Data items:
_ _ _ _ _
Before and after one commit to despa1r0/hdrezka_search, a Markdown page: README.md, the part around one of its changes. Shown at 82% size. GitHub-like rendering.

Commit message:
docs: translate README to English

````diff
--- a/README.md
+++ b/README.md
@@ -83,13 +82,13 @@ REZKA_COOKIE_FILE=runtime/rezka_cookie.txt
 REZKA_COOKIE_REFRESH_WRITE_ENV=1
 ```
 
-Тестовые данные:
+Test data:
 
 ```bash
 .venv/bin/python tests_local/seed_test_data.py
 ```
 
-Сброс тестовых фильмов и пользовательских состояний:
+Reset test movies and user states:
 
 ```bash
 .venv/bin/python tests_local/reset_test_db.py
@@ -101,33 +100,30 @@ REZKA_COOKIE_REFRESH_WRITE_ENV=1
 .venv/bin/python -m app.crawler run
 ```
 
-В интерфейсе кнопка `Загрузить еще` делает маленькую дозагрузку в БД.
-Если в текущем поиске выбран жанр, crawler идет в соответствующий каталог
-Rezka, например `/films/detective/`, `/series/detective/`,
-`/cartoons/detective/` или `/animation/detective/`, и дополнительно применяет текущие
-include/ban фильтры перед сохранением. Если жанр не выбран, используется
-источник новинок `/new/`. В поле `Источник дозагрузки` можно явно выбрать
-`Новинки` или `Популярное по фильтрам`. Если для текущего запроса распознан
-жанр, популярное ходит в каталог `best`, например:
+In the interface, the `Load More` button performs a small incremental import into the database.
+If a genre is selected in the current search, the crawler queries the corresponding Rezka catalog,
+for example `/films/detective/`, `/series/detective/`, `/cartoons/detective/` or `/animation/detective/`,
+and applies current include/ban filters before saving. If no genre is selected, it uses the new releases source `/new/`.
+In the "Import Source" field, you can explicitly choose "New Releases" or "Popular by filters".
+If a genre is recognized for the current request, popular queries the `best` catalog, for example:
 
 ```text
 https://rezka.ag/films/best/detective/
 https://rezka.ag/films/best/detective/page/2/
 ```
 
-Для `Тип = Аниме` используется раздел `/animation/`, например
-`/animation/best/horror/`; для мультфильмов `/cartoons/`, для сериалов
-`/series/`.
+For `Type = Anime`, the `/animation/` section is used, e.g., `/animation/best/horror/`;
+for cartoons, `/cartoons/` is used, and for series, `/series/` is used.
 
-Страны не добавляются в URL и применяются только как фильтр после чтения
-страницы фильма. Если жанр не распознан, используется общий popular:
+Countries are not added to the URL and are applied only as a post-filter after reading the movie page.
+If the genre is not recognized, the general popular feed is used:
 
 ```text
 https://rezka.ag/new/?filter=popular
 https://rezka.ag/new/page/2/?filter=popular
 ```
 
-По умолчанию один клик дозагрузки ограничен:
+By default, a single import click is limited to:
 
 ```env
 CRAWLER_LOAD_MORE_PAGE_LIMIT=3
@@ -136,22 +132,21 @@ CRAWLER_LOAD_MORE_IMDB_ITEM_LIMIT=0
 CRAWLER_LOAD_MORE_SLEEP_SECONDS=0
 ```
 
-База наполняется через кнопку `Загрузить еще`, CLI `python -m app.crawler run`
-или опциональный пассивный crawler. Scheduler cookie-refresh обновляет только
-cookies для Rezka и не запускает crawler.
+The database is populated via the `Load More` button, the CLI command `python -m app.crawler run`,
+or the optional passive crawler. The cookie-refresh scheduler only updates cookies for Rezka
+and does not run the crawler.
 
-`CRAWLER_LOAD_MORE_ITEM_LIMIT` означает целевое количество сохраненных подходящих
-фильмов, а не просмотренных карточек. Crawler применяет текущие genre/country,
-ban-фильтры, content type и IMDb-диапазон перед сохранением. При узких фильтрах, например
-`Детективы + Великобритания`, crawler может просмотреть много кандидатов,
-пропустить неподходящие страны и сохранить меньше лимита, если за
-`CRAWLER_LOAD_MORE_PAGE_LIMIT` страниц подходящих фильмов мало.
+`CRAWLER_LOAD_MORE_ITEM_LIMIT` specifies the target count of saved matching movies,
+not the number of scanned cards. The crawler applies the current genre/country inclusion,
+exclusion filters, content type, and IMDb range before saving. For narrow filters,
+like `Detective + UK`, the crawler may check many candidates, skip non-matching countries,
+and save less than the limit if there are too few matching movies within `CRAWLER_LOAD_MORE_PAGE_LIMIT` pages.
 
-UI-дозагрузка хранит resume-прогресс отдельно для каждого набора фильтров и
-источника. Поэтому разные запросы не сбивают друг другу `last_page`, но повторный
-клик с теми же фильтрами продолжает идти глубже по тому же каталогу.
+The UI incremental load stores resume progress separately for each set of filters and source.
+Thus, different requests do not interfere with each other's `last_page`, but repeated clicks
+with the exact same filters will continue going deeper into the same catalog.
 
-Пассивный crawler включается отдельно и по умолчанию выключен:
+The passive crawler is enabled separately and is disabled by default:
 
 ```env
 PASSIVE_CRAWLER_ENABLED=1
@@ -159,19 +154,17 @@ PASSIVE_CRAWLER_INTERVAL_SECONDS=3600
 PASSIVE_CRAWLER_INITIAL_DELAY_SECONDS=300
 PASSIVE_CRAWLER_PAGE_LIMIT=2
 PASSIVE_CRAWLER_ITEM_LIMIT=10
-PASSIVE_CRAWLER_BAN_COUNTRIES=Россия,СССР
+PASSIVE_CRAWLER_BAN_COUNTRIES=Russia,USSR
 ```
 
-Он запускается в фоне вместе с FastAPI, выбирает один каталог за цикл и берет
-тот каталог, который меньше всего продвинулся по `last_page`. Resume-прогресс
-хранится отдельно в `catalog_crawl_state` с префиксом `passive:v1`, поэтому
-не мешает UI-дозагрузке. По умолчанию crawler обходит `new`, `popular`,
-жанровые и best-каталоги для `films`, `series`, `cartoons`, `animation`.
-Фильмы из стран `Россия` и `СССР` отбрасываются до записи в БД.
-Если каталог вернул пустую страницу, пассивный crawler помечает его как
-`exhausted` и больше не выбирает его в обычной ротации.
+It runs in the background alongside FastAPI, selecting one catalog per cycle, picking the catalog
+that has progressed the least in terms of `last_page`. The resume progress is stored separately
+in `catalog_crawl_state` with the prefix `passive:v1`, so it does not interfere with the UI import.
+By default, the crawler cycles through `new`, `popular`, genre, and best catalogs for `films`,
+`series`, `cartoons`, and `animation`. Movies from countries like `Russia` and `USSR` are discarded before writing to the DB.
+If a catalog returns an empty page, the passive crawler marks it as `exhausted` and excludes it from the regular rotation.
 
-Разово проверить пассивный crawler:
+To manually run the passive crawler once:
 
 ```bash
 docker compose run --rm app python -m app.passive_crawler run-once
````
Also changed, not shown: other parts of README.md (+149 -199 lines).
_ _ _ _ _
Assigned task
Where does "README" appear in the records above? Copy every line that has it.

Answer for the task
Before and after one commit to despa1r0/hdrezka_search, a Markdown page: README.md, the part around one of its changes. Shown at 82% size. GitHub-like rendering.
docs: translate README to English
--- a/README.md
+++ b/README.md
Also changed, not shown: other parts of README.md (+149 -199 lines).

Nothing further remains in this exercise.